··· DATA FOR THIS TASK

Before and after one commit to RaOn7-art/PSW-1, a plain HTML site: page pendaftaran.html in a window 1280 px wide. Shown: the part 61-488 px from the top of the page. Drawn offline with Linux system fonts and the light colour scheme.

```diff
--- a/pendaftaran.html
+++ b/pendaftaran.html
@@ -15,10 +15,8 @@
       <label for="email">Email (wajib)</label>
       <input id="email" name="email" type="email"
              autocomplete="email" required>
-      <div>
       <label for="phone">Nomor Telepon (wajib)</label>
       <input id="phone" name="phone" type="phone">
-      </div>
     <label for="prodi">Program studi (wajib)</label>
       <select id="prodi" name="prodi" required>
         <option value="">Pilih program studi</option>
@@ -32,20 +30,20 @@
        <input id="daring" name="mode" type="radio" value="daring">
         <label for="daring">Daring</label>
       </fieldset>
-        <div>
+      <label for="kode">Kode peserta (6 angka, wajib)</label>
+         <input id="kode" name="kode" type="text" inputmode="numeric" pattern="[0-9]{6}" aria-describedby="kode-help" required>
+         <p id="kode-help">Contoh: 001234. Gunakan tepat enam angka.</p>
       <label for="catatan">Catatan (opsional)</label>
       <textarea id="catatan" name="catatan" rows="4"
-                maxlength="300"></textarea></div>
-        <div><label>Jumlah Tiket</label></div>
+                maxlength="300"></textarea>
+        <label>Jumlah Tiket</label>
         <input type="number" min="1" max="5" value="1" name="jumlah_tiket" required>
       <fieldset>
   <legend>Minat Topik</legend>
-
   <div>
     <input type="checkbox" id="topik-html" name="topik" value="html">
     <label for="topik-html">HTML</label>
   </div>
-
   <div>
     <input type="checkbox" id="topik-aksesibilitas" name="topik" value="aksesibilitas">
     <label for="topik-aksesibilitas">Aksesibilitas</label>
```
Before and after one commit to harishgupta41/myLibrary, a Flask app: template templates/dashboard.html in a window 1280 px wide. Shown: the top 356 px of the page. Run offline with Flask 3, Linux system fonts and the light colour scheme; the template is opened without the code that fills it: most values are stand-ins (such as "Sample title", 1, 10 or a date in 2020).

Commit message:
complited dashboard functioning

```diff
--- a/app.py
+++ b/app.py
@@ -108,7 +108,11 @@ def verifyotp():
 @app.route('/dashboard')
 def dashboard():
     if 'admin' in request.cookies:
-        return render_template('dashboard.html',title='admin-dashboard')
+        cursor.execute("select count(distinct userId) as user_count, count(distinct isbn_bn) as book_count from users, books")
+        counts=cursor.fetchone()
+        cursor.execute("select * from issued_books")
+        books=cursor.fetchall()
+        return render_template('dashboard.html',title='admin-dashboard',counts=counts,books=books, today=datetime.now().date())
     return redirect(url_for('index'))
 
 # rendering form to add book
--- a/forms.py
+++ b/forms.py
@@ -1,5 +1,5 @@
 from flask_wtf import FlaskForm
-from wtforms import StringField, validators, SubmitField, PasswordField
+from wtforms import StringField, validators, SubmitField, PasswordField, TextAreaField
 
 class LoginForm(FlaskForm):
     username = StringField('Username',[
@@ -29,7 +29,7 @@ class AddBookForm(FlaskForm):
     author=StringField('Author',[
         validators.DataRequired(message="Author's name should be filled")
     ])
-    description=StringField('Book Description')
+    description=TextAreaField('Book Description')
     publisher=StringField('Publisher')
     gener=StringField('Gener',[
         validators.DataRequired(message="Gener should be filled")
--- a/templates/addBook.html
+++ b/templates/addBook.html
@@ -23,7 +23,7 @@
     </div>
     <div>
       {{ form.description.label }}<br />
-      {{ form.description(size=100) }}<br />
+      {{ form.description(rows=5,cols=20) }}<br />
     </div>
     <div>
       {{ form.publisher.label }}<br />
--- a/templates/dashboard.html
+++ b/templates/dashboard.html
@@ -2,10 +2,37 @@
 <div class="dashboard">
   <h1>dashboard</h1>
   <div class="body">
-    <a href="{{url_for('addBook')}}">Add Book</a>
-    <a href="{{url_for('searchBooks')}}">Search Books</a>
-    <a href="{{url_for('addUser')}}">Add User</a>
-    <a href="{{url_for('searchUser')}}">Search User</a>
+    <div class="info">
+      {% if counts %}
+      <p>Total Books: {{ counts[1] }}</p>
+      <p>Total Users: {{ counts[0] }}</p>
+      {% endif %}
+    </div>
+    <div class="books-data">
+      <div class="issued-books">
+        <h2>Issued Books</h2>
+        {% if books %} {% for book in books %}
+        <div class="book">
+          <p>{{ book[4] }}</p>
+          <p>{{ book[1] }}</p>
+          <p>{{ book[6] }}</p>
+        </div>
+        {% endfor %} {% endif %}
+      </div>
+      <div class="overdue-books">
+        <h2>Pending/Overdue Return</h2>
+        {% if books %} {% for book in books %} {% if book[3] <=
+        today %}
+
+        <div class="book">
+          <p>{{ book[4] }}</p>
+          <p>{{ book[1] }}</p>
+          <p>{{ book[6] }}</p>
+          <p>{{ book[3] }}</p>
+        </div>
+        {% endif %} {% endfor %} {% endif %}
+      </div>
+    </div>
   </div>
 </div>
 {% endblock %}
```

······
··· DATA FOR THIS TASK

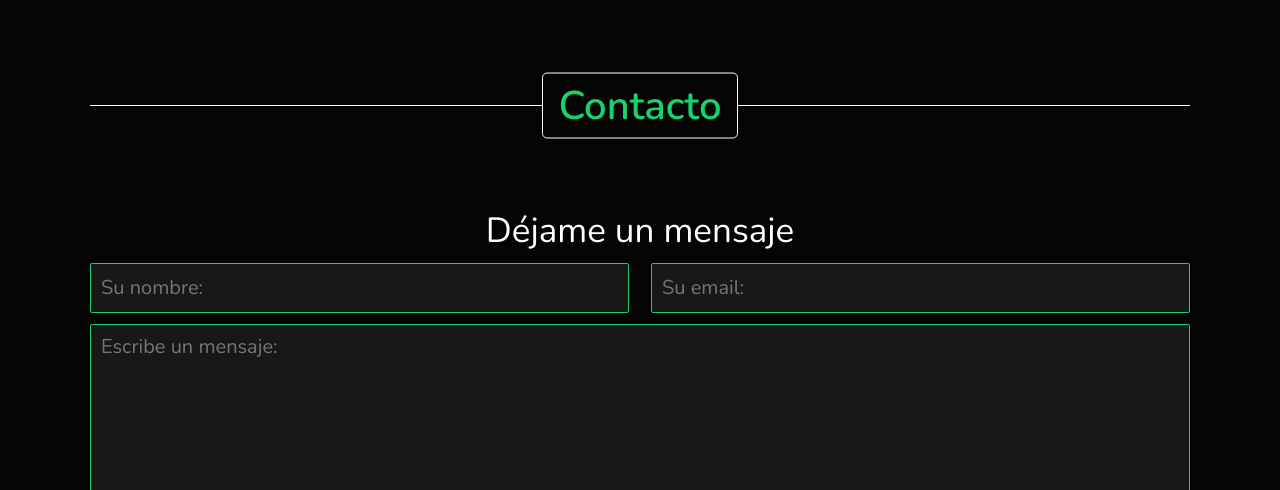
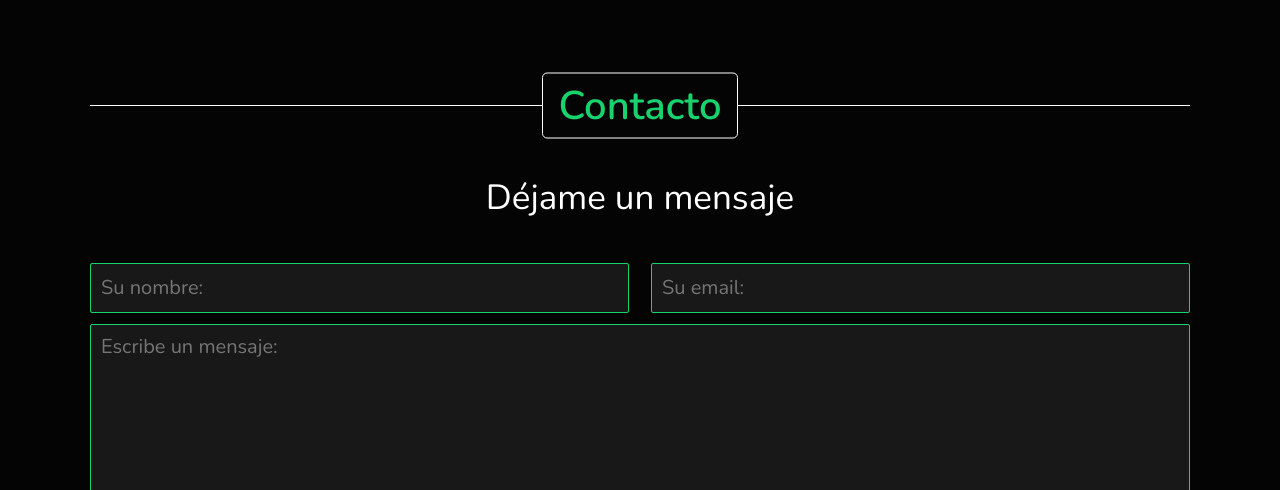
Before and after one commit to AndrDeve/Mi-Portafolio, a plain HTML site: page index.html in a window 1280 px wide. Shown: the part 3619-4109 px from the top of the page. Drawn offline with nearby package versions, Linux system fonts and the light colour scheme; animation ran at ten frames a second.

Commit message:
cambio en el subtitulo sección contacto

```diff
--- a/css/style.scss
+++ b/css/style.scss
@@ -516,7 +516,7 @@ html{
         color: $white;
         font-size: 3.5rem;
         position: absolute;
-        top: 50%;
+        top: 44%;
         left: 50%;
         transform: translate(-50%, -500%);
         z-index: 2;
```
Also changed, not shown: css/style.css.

······

WORK ORDER: From the data above, how many lines contain the word "checkbox"? Give the number alone.

RESPONSE: 2